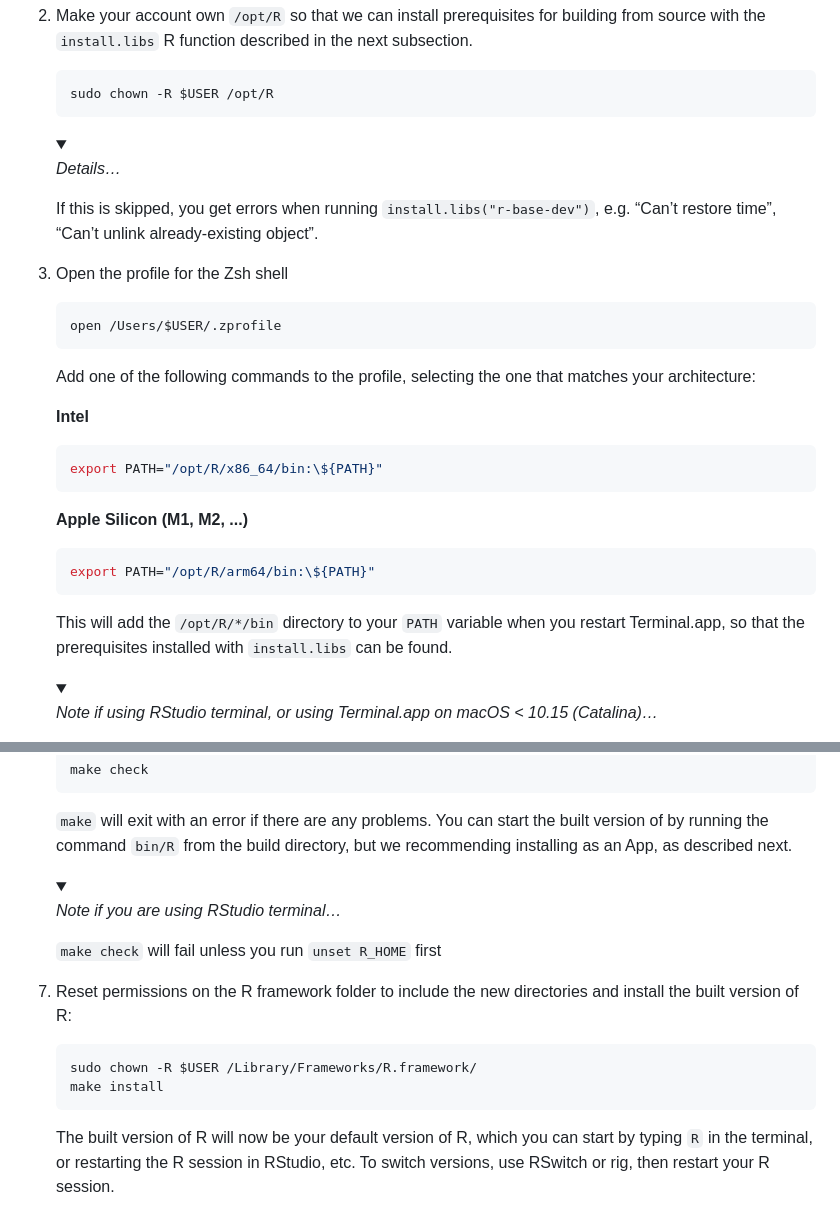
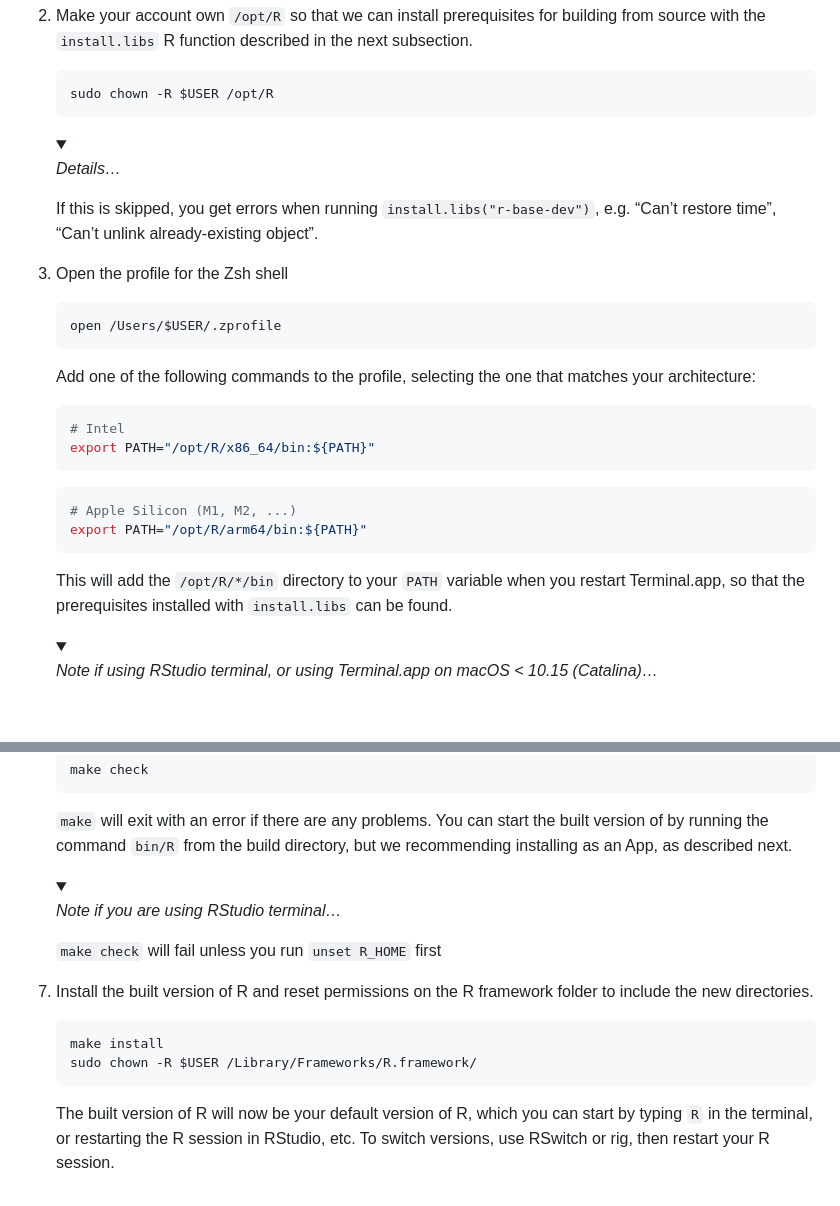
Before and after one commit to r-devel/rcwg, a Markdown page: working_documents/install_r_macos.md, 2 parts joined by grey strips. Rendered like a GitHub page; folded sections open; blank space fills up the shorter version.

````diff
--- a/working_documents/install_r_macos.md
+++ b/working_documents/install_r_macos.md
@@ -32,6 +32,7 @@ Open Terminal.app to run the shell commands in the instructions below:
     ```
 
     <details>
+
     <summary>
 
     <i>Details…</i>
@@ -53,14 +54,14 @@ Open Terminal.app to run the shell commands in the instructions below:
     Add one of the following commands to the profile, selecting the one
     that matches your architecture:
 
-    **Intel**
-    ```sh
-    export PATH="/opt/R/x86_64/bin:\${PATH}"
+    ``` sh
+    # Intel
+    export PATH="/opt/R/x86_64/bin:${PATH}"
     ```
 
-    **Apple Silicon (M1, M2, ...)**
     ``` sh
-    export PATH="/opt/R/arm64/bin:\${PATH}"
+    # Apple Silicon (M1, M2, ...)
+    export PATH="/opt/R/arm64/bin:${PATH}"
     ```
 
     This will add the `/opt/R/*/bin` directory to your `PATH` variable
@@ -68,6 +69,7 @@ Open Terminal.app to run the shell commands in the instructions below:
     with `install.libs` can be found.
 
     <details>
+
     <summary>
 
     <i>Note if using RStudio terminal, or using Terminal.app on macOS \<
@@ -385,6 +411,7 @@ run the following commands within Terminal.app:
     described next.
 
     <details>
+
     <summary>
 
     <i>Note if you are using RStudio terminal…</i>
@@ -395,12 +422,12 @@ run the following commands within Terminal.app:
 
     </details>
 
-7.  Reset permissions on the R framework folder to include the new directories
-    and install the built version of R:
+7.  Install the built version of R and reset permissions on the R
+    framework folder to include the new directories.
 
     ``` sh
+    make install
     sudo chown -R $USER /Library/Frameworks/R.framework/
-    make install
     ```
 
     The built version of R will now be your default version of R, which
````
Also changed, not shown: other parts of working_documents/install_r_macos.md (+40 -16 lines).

────────────────────────────────────────

## PROBLEM REQUIREMENTS
Write only the number of lines above in which the word "Silicon" is found.

## ANSWER SPACE
2